Winer said he doesn't believe the billboard message is a persuasive appeal that will cause women to change their opinions about abortion.

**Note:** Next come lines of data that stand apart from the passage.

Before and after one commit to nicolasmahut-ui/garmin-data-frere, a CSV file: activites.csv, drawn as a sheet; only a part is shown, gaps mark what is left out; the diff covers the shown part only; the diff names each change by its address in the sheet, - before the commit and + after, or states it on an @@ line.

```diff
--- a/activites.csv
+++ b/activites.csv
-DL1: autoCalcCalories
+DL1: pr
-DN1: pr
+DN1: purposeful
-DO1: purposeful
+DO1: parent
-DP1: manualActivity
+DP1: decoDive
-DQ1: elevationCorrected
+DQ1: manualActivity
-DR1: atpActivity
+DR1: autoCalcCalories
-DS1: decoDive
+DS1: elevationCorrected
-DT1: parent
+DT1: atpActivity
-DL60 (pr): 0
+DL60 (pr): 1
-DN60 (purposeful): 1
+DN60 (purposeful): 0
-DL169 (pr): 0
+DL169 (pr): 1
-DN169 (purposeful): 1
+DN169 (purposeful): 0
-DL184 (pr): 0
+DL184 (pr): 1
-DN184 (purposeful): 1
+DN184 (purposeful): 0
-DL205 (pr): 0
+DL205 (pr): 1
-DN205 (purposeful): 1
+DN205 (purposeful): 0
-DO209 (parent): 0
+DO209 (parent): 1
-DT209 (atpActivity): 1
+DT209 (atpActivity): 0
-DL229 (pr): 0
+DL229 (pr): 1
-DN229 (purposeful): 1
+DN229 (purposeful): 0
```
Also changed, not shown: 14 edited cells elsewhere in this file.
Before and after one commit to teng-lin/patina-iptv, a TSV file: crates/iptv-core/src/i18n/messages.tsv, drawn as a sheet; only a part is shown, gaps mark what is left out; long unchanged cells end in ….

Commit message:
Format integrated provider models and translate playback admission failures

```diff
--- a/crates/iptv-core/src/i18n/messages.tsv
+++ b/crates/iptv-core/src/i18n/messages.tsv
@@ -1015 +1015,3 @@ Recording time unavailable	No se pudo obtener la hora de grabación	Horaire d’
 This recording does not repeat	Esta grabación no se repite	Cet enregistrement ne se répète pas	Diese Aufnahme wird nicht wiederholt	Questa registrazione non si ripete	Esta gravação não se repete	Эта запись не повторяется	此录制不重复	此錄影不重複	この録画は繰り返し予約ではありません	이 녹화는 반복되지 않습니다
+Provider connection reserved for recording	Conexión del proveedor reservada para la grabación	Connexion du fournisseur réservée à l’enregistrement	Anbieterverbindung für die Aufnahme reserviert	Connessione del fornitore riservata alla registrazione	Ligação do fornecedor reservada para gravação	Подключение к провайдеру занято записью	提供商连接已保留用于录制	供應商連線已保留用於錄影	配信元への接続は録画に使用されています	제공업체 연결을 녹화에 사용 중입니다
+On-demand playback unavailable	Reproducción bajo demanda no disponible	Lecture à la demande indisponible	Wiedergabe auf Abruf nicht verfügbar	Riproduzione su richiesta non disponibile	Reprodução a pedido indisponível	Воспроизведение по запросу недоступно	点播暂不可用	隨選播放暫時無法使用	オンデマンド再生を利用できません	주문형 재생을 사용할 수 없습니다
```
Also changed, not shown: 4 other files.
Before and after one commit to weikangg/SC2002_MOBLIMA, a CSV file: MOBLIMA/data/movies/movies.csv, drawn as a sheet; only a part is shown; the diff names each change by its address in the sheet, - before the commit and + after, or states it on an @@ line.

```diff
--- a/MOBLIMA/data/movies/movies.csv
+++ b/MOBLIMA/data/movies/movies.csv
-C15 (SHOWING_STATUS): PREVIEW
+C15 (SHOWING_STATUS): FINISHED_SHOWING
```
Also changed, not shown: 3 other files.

The billboards are obviously meant for a targeted audience to draw controversy, he said, which is what the group clearly hoped to gain.
He called the billboard campaign an exercise in "raw attention creation."
Cherisse Scott, the Chicago heath educator with Black Women for Reproductive Justice, said, "I'm outraged, appalled, and the wind is knocked out of me."
"Finally, the Black community has a leader and for a black child to see him being linked to a campaign that basically says President Obama is an endangered species is a problem for me," said Scott, who attended Life Always' billboard unveiling Tuesday.
Scott said "no picture would have been as impactful" for Chicago residents as Obama's.
Life Always' McCoy echoed the sentiment, saying the group used the president's image because he's a "major leader in the African-American community, America and the world."
"Using Obama in Chicago is drawing attention, and that's what it's designed to do," he said.
Professor Winer agreed that the controversy is clearly a driving factor behind the Life Always billboards, but said that using the president to push a position is a flawed approach that always limits any discussion.
"It's not wise to use a presidential image because half the population doesn't support him," he said. "It's rare to see an advertising campaign that "links a product to a president.
"If you have to stop to think about what's going on, the message is diluted."
Winer said he thinks people will be focused less on abortion then on asking, "Why Obama?"
"In my opinion, it doesn't accomplish their goal as directly or as effectively as the other billboard," Winer said, referring to the last month's ad in New York.